» **Exercise brief**
For the word "README", determine how many lines of the entries below contain it, and give only that number.

» **Data supplied**
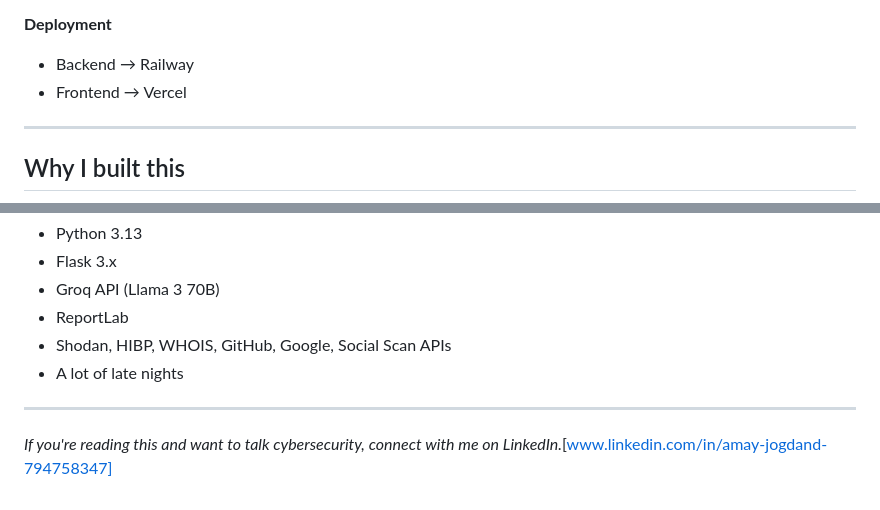
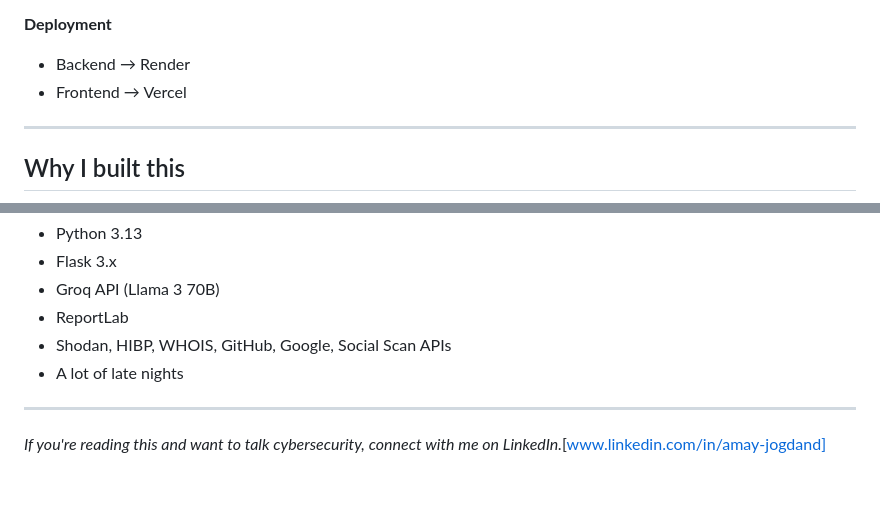
Before and after one commit to Amay-XD/Reconmind, a Markdown page: README.md, 2 parts joined by grey strips. GitHub-like rendering.

```diff
--- a/README.md
+++ b/README.md
@@ -43,7 +43,7 @@ The output comes in three forms — a live web dashboard, a colored terminal rep
 - Hosted on Vercel
 
 **Deployment**
-- Backend → Railway
+- Backend → Render
 - Frontend → Vercel
 
 ---
@@ -179,4 +179,4 @@ This tool is for legitimate security research, investigating your own infrastruc
 
 ---
 
-*If you're reading this and want to talk cybersecurity, connect with me on LinkedIn.*[www.linkedin.com/in/amay-jogdand-794758347]
+*If you're reading this and want to talk cybersecurity, connect with me on LinkedIn.*[www.linkedin.com/in/amay-jogdand]
```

» **Reply to the task**
3